Achievement and Honors
“Head Ball Coach” has earned widespread acclaim for transforming Florida and South Carolina programs quickly during his initial seasons at their helm, winning six Southeastern Conference championships and one national title while amassing an incredible 228-89-2 record over 26 years at both schools.
Spurrier hails from Johnson City, Tennessee, and was an all-state athlete at Science Hill High School where he excelled at several sports including football, basketball and baseball – an exceptional athlete that helped lead Science Hill High to consecutive state baseball championships!
Hall-of-Famer Joe Namath won the Heisman Trophy as a college quarterback before having an equally successful 10-year NFL career, receiving numerous honors including Paul “Bear” Bryant Lifetime Achievement Award and currently coaching South Carolina Gamecocks while writing his memoir.
Scott Spurrier’s son Scott is an undersized USC graduate assistant coach en route to becoming his own college football coach. Special Teams coach Ray Rychleski has taken an interest in him, including him in some coverage plans of the team this season.

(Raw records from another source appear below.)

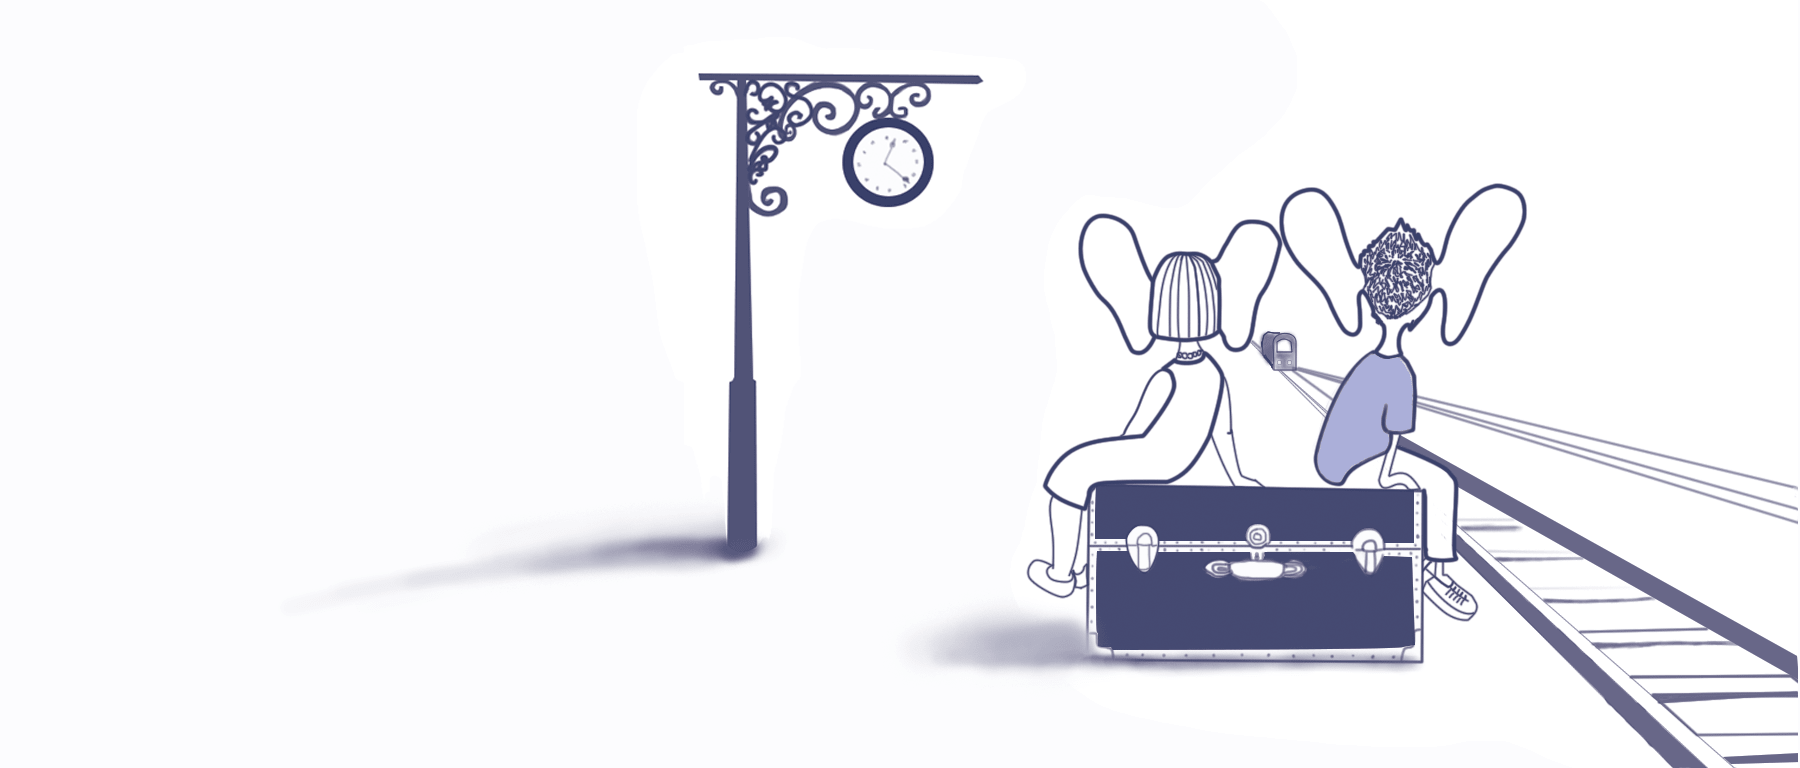
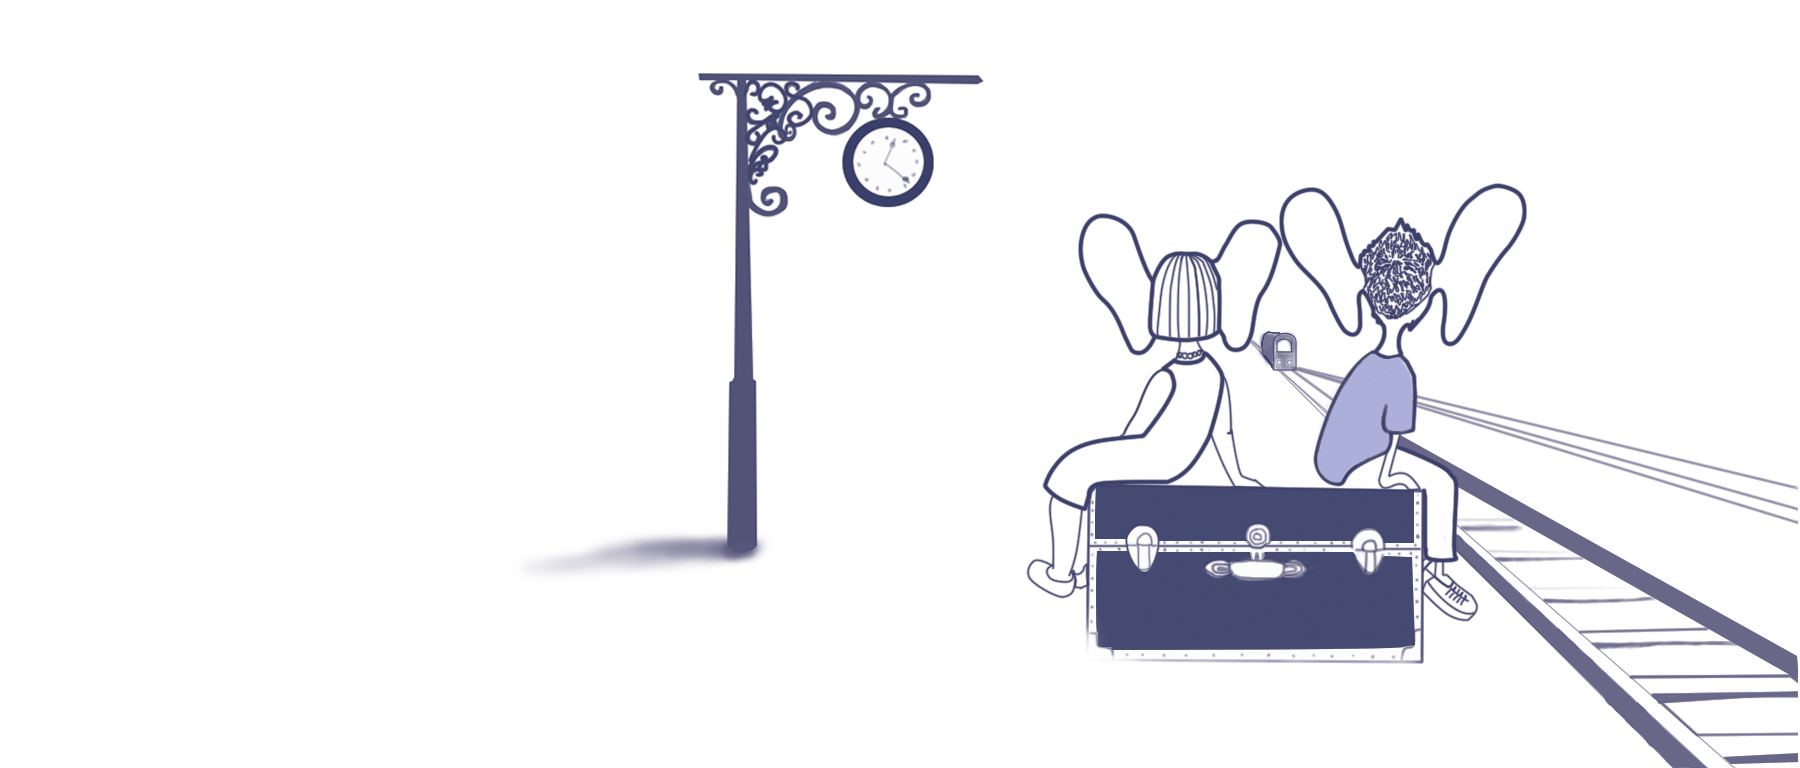
- Update background for waiting page - Fix bug into stream rendered; -  Implemented first version audio playback animation.

Changed region(s): [[0.4978, 0.7812, 0.8089, 0.875], [0.2489, 0.6562, 0.4356, 0.75], [0.2178, 0.75, 0.2489, 0.7812]]

diff --git a/gui/app/core/audio/audiowrapper.modern.ts b/gui/app/core/audio/audiowrapper.modern.ts
@@ -4,25 +4,36 @@
 import {Subject}    from 'rxjs/Subject';
 import {IAudioWrapper} from "./audiowrapper.abstract";
 import {Observable} from "rxjs/Rx";
+import Timer = NodeJS.Timer;
 
 export class FileLoadedMessage {
-    constructor(public ab:AudioBuffer) {
+    constructor(public ab: AudioBuffer) {
     }
 }
 
 export class FileRenderedMessage {
-    constructor(public renderedBuffer:AudioBuffer) {
+    constructor(public renderedBuffer: AudioBuffer) {
     }
 }
 
 export class FileRenderProgressMessage {
-    constructor(public progress:number) {
+    constructor(public progress: number) {
     }
 }
 
 export class FileProcessingErrorMessage {
-    constructor(public error:any) {
+    constructor(public error: any) {
     }
+}
+
+export class FilePlayedMessage {
+    constructor(public currentTime: number) {
+
+    }
+}
+
+export class FilePlayEndedMessage {
+
 }
 
 // AudioWrapper
@@ -52,7 +63,7 @@ export class ModernAudioWrapper implements IAudioWrapper {
     // .ctor
     // ************
 
-    constructor(source:File) {
+    constructor(source: File) {
         this._source = source;
         let fileReader = new FileReader();
 
@@ -64,7 +75,7 @@ export class ModernAudioWrapper implements IAudioWrapper {
     }
 
     //onFileLoaded invokes processing, after file was loaded.
-    private onFileLoaded(event:any):void {
+    private onFileLoaded(event: any): void {
         this.context.decodeAudioData(event.target.result,
             this.onDecodedSuccessfull.bind(this),
             this.onDecodedError.bind(this));
@@ -72,7 +83,7 @@ export class ModernAudioWrapper implements IAudioWrapper {
 
     //onDecodedSuccessfull invokes after file was successfully decoded.
     //Otherwise will be invoked onDecodedError method.
-    private onDecodedSuccessfull(ab:AudioBuffer):void {
+    private onDecodedSuccessfull(ab: AudioBuffer): void {
         // send message, that AudioBuffer was loaded:
         this.fileProcessingSource.next(new FileLoadedMessage(ab));
 
@@ -88,7 +99,7 @@ export class ModernAudioWrapper implements IAudioWrapper {
         this.startListeningProgress(this.offlineContext, ab);
 
         // rendered audio file to offline buffer:
-        this.offlineContext.startRendering().then((renderedBuffer:AudioBuffer)=> {
+        this.offlineContext.startRendering().then((renderedBuffer: AudioBuffer)=> {
             // send message, that audio was rendered to offline buffer (and attach rendered data):
             this.fileProcessingSource.next(new FileRenderedMessage(renderedBuffer));
             this.renderedBuffer = renderedBuffer
@@ -103,11 +114,14 @@ export class ModernAudioWrapper implements IAudioWrapper {
     //
     // Also we got OfflineAudioContext without strong typing, because TS there aren't appropriate type definitions and
     // say that onstatechange, resume and suspend are absent.
-    private startListeningProgress(oac:any, ab:AudioBuffer) {
+    private startListeningProgress(oac: any, ab: AudioBuffer) {
         // listen onstatechange in oder to send current progress sometime:
         oac.onstatechange = (event) => {
             if (oac.state === 'suspended') {
-                oac.suspend(oac.currentTime + 0.1);
+                if (oac.destination >= oac.currentTime + 0.1) {
+                    oac.suspend(oac.currentTime + 0.1);
+                }
+
                 oac.resume();
 
                 //send message with current progress:
@@ -118,12 +132,10 @@ export class ModernAudioWrapper implements IAudioWrapper {
         // Set rendering on pause, then invoke callback 'onstatechange' and will send message with a current
         // rendering progress:
         oac.suspend(0.1);
-
-
     }
 
     //onDecodedError invokes if file decoding was aborted.
-    private onDecodedError(error):void {
+    private onDecodedError(error): void {
         this.fileProcessingSource.next(new FileProcessingErrorMessage(error));
     }
 
@@ -131,15 +143,15 @@ export class ModernAudioWrapper implements IAudioWrapper {
     // Fields
     // ************
 
-    private context:AudioContext;
-    private offlineContext:OfflineAudioContext;
-    private audioBufferSource:AudioBufferSourceNode;
-    private renderedBuffer:AudioBuffer = null;
-    private song:AudioBufferSourceNode;
+    private context: AudioContext;
+    private offlineContext: OfflineAudioContext;
+    private audioBufferSource: AudioBufferSourceNode;
+    private renderedBuffer: AudioBuffer = null;
+    private song: AudioBufferSourceNode;
+    private playedTime: number = 0;
 
-
-    private _source:File;
-    get source():File {
+    private _source: File;
+    get source(): File {
         return this._source;
     }
 
@@ -148,11 +160,22 @@ export class ModernAudioWrapper implements IAudioWrapper {
     // ************
 
     private fileProcessingSource = new Subject<any>();
-    fileProcessing$:Observable<any> = this.fileProcessingSource.asObservable();
+    fileProcessing$: Observable<any> = this.fileProcessingSource.asObservable();
+
+    private handlePlayStateChanged(): void {
+        this.playedTime += 1;
+        this.fileProcessingSource.next(new FilePlayedMessage(this.playedTime));
+    };
+
+    private handlePlayEnded(): void {
+        this.fileProcessingSource.next(new FilePlayEndedMessage());
+    }
 
     // ************
     // Methods
     // ************
+
+    private timer: NodeJS.Timer;
 
     play() {
         if (this.song != null) {
@@ -163,11 +186,21 @@ export class ModernAudioWrapper implements IAudioWrapper {
         this.song.buffer = this.renderedBuffer;
 
         this.song.connect(this.context.destination);
-        this.song.start()
+
+        this.startPlayback();
     }
 
     pause() {
+        clearInterval(this.timer);
         this.song.stop();
         this.song = null;
+    }
+
+    startPlayback() {
+        this.playedTime = 0;
+        this.timer = setInterval(this.handlePlayStateChanged.bind(this), 1000);
+        this.song.onended = ()=> clearInterval(this.timer);
+
+        this.song.start();
     }
 }

diff --git a/gui/app/pages/editors/audio/audio-editor.component.ts b/gui/app/pages/editors/audio/audio-editor.component.ts
@@ -8,9 +8,8 @@ import {IAudioWrapper} from "../../../core/audio/audiowrapper.abstract";
 import {BusyNotificationService} from "../../../services/app/appbusy-notification.service";
 import {
     ModernAudioWrapper, FileRenderedMessage,
-    FileRenderProgressMessage
+    FileRenderProgressMessage, FilePlayedMessage
 } from "../../../core/audio/audiowrapper.modern";
-
 
 
 enum EditorState {
@@ -29,21 +28,21 @@ enum EditorState {
     styleUrls: ['app/pages/editors/audio/audio-editor.component.css']
 })
 export class AudioEditorComponent {
-    private selectedFile:File;
+    private selectedFile: File;
 
     @ViewChild(VisualiserComponent)
-    private visualiser:VisualiserComponent;
+    private visualiser: VisualiserComponent;
 
-    state:EditorState;
+    state: EditorState;
     editorState = EditorState;
-    audio:IAudioWrapper;
-    audioBuffer:AudioBuffer;
+    audio: IAudioWrapper;
+    audioBuffer: AudioBuffer;
 
-    constructor(private busyNotification:BusyNotificationService) {
+    constructor(private busyNotification: BusyNotificationService) {
         this.state = EditorState.Idle;
     }
 
-    onDropedFile(file:File):void {
+    onDropedFile(file: File): void {
         this.busyNotification.appBusySpinnerShow();
 
         this.selectedFile = file;
@@ -56,11 +55,11 @@ export class AudioEditorComponent {
     }
 
     // Up progress status to 5%. It's need only for user like look.
-    private startAudioFileProcessing():void {
+    private startAudioFileProcessing(): void {
         this.busyNotification.prepare();
     }
 
-    private handleAudioProcessingMessage(message:any):void {
+    private handleAudioProcessingMessage(message: any): void {
         if (message instanceof FileRenderedMessage) {
             let renderedMessage = <FileRenderedMessage>message;
             this.onReceivedAudioData(renderedMessage.renderedBuffer);
@@ -74,10 +73,16 @@ export class AudioEditorComponent {
 
             return;
         }
+
+        if (message instanceof FilePlayedMessage) {
+            let playedMessage = <FilePlayedMessage>message;
+            console.log(playedMessage);
+            this.visualiser.CurrentTime = playedMessage.currentTime;
+        }
     }
 
     // Invoke when we received rendered audio data from AudioWrapper
-    private onReceivedAudioData(ab:AudioBuffer):void {
+    private onReceivedAudioData(ab: AudioBuffer): void {
         this.busyNotification.progressComplete();
 
         this.audioBuffer = ab;

diff --git a/gui/app/components/editors/audio/visualiser.component.ts b/gui/app/components/editors/audio/visualiser.component.ts
@@ -35,10 +35,23 @@ export class VisualiserComponent implements OnInit {
         return this._data;
     }
 
+    // When visualization needs to integrate with player, you can bind this property with
+    // currentTime from player instance. Then visualisation will render was played frames in other color.
+    //
+    // currentTime stores time into seconds.
+    private _currentTime: number = 0;
+
+    @Input()
+    public set CurrentTime(value: number) {
+        this._currentTime = value;
+
+        // update
+        this.draw();
+    }
+
     draw() {
         let context = this._holstCtx;
         context.lineWidth = 1;
-        context.strokeStyle = '#6d87ae';
 
         // make Wave
         let wave = new Wave(this.buffer);
@@ -55,12 +68,15 @@ export class VisualiserComponent implements OnInit {
             let topY = zero - (zero / (wave.topBound / frame.top));
             let bottomY = zero + (zero / (wave.bottomBound / frame.bottom));
 
+            // draws frame line:
+            context.beginPath();
+            console.log(i + " <= " + this._currentTime);
+            context.strokeStyle = i <= this._currentTime ? '#0950ac' : '#6d87ae';
             context.moveTo(x, topY);
             context.lineTo(x, bottomY);
+            context.stroke();
 
             x += distance;
         }
-
-        context.stroke();
     }
 }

Rare are coaches who are fortunate enough to find work they truly enjoy while winning big, with family nearby to share in their success. Scott admittedly took for granted his father’s success at Florida. Now, however, he recognizes that winning consistently takes time and energy and he vows to make the Gamecocks successful under his leadership.
Steve Spurrier has an estimated net worth of $25 Million due to his career in football coaching and other investments, as well as various awards he has received during his lifetime.
He married Jerri Starr from his college days in 1966 and together they have four children including Steve and Scott who reside with him in Gainesville Florida.
After his retirement from football, he transitioned into coaching several teams. First he took over the Tampa Bay Bandits of the USFL in 1978, before returning home and coaching several more Florida teams at $2 Million per year – either a huge giveaway or bargain depending on your point of view. Today he remains a big part of University of Florida campus life.